It’s a bit of a quandary. You let the garden go a bit wild, encourage the bees with some strategic planting, buy a reusable water bottle and ride a bike when you can.
As part of this gig, you look at the latest technology to cut emissions, save fuel and order the future in the most sustainable way. Meanwhile, manufacturers take great effort to show us their new cars and tell us how they are improving their green credentials.
Unfortunately this is often done abroad and the companies assemble a group of journalists, pack them on a flight – often very early in the morning – and take them for a day-and-a-half to somewhere like Frankfurt, Lisbon, Barcelona or further afield and let them test drive the car, subject them to press conferences and “workshops”, fill them full of food and drink before decanting them back in Dublin late the next day.
But, as my son points out, is it really economically or environmentally worthwhile? Could I spend the time better and just how many extra carbon emissions have I put into the atmosphere with my flights? We’ll see.
I have trips for the Skoda Kamiq, Kia Xceed and Peugeot 208 coming up. I had better get planting trees.
I was thinking of all this when considering the new version of the Mercedes-Benz A-Class saloon; the second edition of the company’s entry level model since it reverted from being a very boxy upright model to a low coupe-like saloon.
That seems to have worked and the new model is a very tasty small family saloon stuffed with technology – some rather nanny-like – and brings Mercedes-owning almost within touching distance. The A180d saloon, with a 1.5 diesel engine, starts at €34,220 (the range begins at €31,455) but add on stuff like the Advantage package, AMG line styling, metallic paint, etc, and you are up to €41,733.
Now this is still on par with the special anniversary three-door Mini I write about on the right. There are petrol engines available across the range but the car is really suited to the diesel which is in the very low Band 3 for yearly road tax of €190. And this is where it all relates to my earlier quandary. We are still left with the mess of the 2008 road tax changes which was based on CO2 emissions.
This enabled good diesel manufacturers like BMW and Mercedes to produce gargantuan vehicles powered by massive engines that attracted very low tax – often far less than a small petrol car bought the year before.
It meant a massive push to diesel which was very wrong for low mileage users. People thought they were doing the right thing then and as motoring correspondents we were complicit. Now there are major cities banning their vehicles. And unwanted ones from Britain are arriving on these shores.
Anyway, back to the Mercedes; it is a rather polished machine. A bit low for me and doesn’t look anything special from the side but brilliant from the front. I’d like a bit more wood touches inside, but there’s no doubting the build quality. Recent buyers are some of the most contented on the road.

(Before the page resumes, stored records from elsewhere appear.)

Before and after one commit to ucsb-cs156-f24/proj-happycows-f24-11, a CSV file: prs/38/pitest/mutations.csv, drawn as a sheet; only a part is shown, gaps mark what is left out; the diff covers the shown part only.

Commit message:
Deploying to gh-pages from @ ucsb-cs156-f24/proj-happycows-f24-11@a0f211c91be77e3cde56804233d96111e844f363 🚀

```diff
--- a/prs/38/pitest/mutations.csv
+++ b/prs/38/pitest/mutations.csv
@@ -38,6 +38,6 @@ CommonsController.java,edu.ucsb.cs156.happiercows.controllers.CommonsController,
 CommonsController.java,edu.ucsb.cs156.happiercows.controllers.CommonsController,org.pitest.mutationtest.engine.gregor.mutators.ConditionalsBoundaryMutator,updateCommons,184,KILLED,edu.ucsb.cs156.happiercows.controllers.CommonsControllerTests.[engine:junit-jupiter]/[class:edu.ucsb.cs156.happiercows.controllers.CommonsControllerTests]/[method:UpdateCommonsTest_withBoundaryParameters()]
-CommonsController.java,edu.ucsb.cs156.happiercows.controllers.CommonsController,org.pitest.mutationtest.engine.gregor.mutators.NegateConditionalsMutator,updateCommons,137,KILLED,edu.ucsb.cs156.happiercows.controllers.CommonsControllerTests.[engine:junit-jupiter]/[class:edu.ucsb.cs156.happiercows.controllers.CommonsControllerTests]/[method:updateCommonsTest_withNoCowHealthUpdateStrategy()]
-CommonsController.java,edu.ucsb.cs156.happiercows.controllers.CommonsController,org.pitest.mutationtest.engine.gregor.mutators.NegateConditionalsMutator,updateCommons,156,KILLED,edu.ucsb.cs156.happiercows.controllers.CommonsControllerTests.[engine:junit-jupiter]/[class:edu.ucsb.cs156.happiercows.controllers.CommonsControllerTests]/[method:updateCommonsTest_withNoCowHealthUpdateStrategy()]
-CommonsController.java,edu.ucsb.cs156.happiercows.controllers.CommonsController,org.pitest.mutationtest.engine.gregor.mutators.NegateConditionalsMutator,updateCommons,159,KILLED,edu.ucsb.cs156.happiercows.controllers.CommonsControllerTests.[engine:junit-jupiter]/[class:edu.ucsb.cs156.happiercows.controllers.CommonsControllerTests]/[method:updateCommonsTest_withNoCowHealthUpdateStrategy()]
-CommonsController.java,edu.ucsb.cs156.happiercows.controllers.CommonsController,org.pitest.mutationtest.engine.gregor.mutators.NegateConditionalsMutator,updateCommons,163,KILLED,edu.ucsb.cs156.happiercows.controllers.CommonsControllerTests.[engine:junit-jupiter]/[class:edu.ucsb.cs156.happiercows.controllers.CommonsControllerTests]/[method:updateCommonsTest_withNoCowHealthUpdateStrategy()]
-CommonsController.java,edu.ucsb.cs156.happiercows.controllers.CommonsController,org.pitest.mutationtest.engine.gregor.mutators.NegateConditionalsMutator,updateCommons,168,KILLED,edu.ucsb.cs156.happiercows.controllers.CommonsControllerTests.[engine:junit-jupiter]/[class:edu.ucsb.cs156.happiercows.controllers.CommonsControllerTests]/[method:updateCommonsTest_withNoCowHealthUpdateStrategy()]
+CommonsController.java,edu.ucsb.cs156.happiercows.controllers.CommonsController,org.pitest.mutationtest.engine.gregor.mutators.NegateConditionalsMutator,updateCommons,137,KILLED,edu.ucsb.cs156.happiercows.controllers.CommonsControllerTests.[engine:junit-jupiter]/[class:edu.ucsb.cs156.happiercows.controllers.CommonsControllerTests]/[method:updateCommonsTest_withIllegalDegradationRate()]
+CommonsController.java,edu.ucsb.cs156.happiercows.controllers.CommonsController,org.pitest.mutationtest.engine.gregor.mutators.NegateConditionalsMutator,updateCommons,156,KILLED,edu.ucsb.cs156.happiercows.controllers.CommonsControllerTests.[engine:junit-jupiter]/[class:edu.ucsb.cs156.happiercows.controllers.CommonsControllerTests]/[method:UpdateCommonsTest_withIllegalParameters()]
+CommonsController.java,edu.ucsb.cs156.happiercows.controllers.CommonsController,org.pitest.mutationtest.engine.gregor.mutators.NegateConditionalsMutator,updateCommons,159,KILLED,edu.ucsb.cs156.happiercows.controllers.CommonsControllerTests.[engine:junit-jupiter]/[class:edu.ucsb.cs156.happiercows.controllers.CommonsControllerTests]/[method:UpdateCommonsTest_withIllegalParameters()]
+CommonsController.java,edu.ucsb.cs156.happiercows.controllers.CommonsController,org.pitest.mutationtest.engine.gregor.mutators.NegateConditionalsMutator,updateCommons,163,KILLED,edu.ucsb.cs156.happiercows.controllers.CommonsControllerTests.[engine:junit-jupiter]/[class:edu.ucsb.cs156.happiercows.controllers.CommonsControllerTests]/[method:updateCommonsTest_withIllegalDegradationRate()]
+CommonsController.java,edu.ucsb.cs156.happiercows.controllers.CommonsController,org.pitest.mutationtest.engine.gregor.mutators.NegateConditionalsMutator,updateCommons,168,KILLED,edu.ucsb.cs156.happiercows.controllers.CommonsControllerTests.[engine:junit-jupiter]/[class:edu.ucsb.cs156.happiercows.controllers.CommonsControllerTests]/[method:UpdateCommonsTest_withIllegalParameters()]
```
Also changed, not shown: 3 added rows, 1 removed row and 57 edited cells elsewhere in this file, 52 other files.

The EQC, the first Mercedes fully electric-powered passenger car based on the mid-sized GLC SUV, is being launched here tomorrow week at Palmerstown House Estate. At least that is just a dash down the Naas Road. I could and should cycle but won’t.